He had just started meds and the meds reacted HORRIBLY with him for whatever reason. He mostly had hallucinations, but sometimes he’d black out and do activities and not remember them. He would call me screaming at 3 AM and he didn’t remember a SECOND of it. Any of it. He had hallucinations before, but they got increasingly dangerous with these meds.
In particular, I think of one instance. While on the phone during an episode, he said, “I boiled some water.” I asked why, as it was 3 AM, and he replied eerily calmly “they told me I have to stick my hand in here.”
It was absolutely terrifying. I finally begged him to go to the hospital that following morning to ask for a medication change and he begrudgingly obliged.
While he was there, he started throwing up blood and had to get his stomach pumped. Turns out, in one of his black outs, he swallowed his entire bottle of medication.
Very sweet, but very non verbal 13 year old boy would masturbate, constantly. Constantly. Pants down, penis out, masturbating, all day, all night, in front of everyone and anyone. He had elephantiasis of his penis and part of one of his legs, so these events were not only disturbing and inappropriate, there was literally a practical problem with him taking his 1.5 foot long penis out of his pants – it seriously took 2 people to pack it back in, and then he would drop his pants and take it out all over again.
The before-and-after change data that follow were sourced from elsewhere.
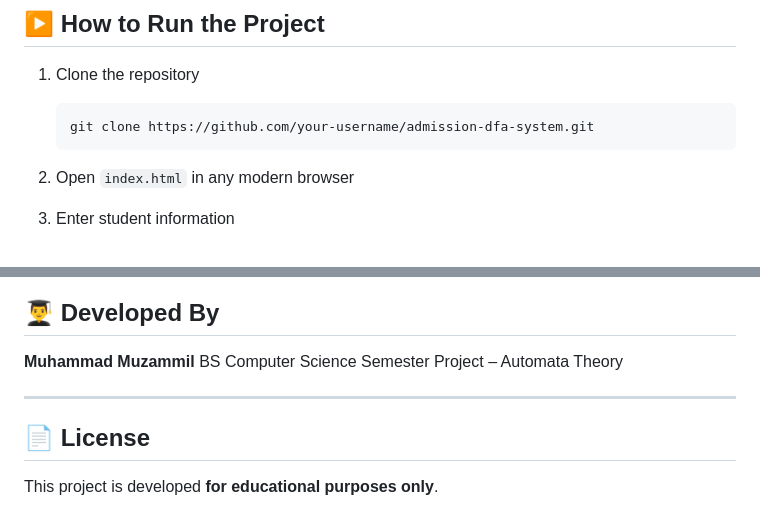
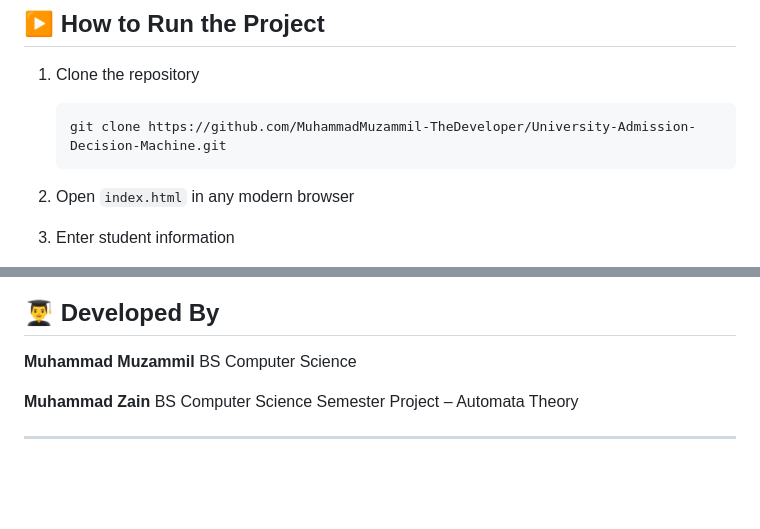
Before and after one commit to MuhammadMuzammil-TheDeveloper/University-Admission-Decision-Machine, a Markdown page: README.md, 2 parts joined by grey strips. Rendered like a GitHub page; blank space fills up the shorter version.

````diff
--- a/README.md
+++ b/README.md
@@ -176,7 +176,7 @@ This visualization helps in **understanding DFA traversal clearly**.
 1. Clone the repository
 
    ```bash
-   git clone https://github.com/your-username/admission-dfa-system.git
+   git clone https://github.com/MuhammadMuzammil-TheDeveloper/University-Admission-Decision-Machine.git
    ```
 2. Open `index.html` in any modern browser
 3. Enter student information
@@ -206,10 +206,10 @@ This visualization helps in **understanding DFA traversal clearly**.
 
 **Muhammad Muzammil**
 BS Computer Science
+
+**Muhammad Zain**
+BS Computer Science
 Semester Project – Automata Theory
 
+
 ---
-
-## 📄 License
-
-This project is developed **for educational purposes only**.
````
Not a psychologist, but I was a deputy in training with another guy when I was a corrections officer in county jail. We both got assigned to the psych ward and got trained at the same time. One inmate was absolutely crazy. He looked like a smaller version of Charles Manson and was never allowed out of his cell unsupervised because he would instantly attack inmates and corrections officers. I was doing my count with my fellow officer when he stopped both of us and asked if my partner wanted to die. My partner said “no” Then the inmate steps up to the glass and says “Its my birthday and the president is gonna help me kill you. Don’t come near me again” After that we continued our count and thought nothing of it. As the night continues we have another count and the inmate first see me again and asks if I have his birthday present. I say no and then my partner walks by “WHAT THE [email protected]#K!!!” the inmate screams and starts kicking and punching the metal door. I have never been more scared. This was a 6 inch steel door with shatter proof glass and this guy was one hip turn away from knocking this thing down. You could almost see the door bend off the hinges with each punch. Guy was maybe 5’3-5’5 and rail thin but was moving this door as if he was the hulk. My partner went to get more officers and once he leaves the inmate’s view, he stops immediately. looks at me, gets a blanket and goes to sleep. Fell right asleep with bloody hands from punching the steel door and was triggered only when he saw my partner. Funny thing was, that was our first night and that officer had never interacted with him before. How fast that went from zero to Mr Hyde was insane.
Then the guy that would stick pens up his pee hole. That was intresting.